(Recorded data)
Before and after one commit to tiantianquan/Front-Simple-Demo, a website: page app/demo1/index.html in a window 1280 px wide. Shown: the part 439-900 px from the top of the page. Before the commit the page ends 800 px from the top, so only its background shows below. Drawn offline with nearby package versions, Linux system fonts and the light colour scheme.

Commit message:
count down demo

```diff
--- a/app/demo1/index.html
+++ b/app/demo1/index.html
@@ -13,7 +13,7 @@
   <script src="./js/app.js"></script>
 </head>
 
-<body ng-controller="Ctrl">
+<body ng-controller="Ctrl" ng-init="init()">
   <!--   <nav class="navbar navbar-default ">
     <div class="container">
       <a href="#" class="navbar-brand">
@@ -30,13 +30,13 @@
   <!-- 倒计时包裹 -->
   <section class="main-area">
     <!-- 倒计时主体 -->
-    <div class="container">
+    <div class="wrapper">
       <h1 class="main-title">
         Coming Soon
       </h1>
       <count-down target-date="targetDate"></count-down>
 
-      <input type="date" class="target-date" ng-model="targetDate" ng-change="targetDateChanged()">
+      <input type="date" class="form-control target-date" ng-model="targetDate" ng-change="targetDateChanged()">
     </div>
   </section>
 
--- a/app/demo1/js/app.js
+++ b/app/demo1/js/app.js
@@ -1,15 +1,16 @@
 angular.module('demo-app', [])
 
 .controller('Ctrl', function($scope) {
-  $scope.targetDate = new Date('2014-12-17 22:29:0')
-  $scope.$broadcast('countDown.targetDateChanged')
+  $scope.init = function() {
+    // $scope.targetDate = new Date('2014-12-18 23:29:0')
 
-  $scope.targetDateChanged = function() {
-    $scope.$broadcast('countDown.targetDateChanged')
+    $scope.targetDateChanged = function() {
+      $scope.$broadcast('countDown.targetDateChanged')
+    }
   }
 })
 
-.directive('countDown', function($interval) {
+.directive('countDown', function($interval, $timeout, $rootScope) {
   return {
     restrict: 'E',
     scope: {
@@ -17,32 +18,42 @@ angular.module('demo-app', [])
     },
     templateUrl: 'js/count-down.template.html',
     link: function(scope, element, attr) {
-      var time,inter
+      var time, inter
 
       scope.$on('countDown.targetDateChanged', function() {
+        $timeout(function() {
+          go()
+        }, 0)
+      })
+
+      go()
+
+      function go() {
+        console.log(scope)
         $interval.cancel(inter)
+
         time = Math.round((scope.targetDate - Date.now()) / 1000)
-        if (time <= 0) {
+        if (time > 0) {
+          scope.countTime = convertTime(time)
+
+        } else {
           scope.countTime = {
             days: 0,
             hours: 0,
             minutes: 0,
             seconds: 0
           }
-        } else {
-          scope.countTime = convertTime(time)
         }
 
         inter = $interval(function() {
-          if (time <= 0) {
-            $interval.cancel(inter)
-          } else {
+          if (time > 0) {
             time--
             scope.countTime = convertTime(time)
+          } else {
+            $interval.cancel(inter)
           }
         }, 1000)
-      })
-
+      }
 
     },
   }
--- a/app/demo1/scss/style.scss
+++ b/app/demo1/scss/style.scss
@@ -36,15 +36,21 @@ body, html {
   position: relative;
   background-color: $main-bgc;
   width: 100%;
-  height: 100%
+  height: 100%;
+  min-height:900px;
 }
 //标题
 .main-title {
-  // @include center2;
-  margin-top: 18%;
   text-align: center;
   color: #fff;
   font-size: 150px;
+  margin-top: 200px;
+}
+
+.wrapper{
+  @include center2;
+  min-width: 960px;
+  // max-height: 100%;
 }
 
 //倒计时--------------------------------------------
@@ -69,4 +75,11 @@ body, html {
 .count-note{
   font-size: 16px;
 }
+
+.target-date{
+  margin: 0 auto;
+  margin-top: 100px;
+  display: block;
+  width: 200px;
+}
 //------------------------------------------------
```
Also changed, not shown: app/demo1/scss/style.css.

→ Assignment: Nothing above should be left out; write out every record exactly.

→ Task answer:
Before and after one commit to tiantianquan/Front-Simple-Demo, a website: page app/demo1/index.html in a window 1280 px wide. Shown: the part 439-900 px from the top of the page. Before the commit the page ends 800 px from the top, so only its background shows below. Drawn offline with nearby package versions, Linux system fonts and the light colour scheme.

Commit message:
count down demo

```diff
--- a/app/demo1/index.html
+++ b/app/demo1/index.html
@@ -13,7 +13,7 @@
   <script src="./js/app.js"></script>
 </head>
 
-<body ng-controller="Ctrl">
+<body ng-controller="Ctrl" ng-init="init()">
   <!--   <nav class="navbar navbar-default ">
     <div class="container">
       <a href="#" class="navbar-brand">
@@ -30,13 +30,13 @@
   <!-- 倒计时包裹 -->
   <section class="main-area">
     <!-- 倒计时主体 -->
-    <div class="container">
+    <div class="wrapper">
       <h1 class="main-title">
         Coming Soon
       </h1>
       <count-down target-date="targetDate"></count-down>
 
-      <input type="date" class="target-date" ng-model="targetDate" ng-change="targetDateChanged()">
+      <input type="date" class="form-control target-date" ng-model="targetDate" ng-change="targetDateChanged()">
     </div>
   </section>
 
--- a/app/demo1/js/app.js
+++ b/app/demo1/js/app.js
@@ -1,15 +1,16 @@
 angular.module('demo-app', [])
 
 .controller('Ctrl', function($scope) {
-  $scope.targetDate = new Date('2014-12-17 22:29:0')
-  $scope.$broadcast('countDown.targetDateChanged')
+  $scope.init = function() {
+    // $scope.targetDate = new Date('2014-12-18 23:29:0')
 
-  $scope.targetDateChanged = function() {
-    $scope.$broadcast('countDown.targetDateChanged')
+    $scope.targetDateChanged = function() {
+      $scope.$broadcast('countDown.targetDateChanged')
+    }
   }
 })
 
-.directive('countDown', function($interval) {
+.directive('countDown', function($interval, $timeout, $rootScope) {
   return {
     restrict: 'E',
     scope: {
@@ -17,32 +18,42 @@ angular.module('demo-app', [])
     },
     templateUrl: 'js/count-down.template.html',
     link: function(scope, element, attr) {
-      var time,inter
+      var time, inter
 
       scope.$on('countDown.targetDateChanged', function() {
+        $timeout(function() {
+          go()
+        }, 0)
+      })
+
+      go()
+
+      function go() {
+        console.log(scope)
         $interval.cancel(inter)
+
         time = Math.round((scope.targetDate - Date.now()) / 1000)
-        if (time <= 0) {
+        if (time > 0) {
+          scope.countTime = convertTime(time)
+
+        } else {
           scope.countTime = {
             days: 0,
             hours: 0,
             minutes: 0,
             seconds: 0
           }
-        } else {
-          scope.countTime = convertTime(time)
         }
 
         inter = $interval(function() {
-          if (time <= 0) {
-            $interval.cancel(inter)
-          } else {
+          if (time > 0) {
             time--
             scope.countTime = convertTime(time)
+          } else {
+            $interval.cancel(inter)
           }
         }, 1000)
-      })
-
+      }
 
     },
   }
--- a/app/demo1/scss/style.scss
+++ b/app/demo1/scss/style.scss
@@ -36,15 +36,21 @@ body, html {
   position: relative;
   background-color: $main-bgc;
   width: 100%;
-  height: 100%
+  height: 100%;
+  min-height:900px;
 }
 //标题
 .main-title {
-  // @include center2;
-  margin-top: 18%;
   text-align: center;
   color: #fff;
   font-size: 150px;
+  margin-top: 200px;
+}
+
+.wrapper{
+  @include center2;
+  min-width: 960px;
+  // max-height: 100%;
 }
 
 //倒计时--------------------------------------------
@@ -69,4 +75,11 @@ body, html {
 .count-note{
   font-size: 16px;
 }
+
+.target-date{
+  margin: 0 auto;
+  margin-top: 100px;
+  display: block;
+  width: 200px;
+}
 //------------------------------------------------
```
Also changed, not shown: app/demo1/scss/style.css.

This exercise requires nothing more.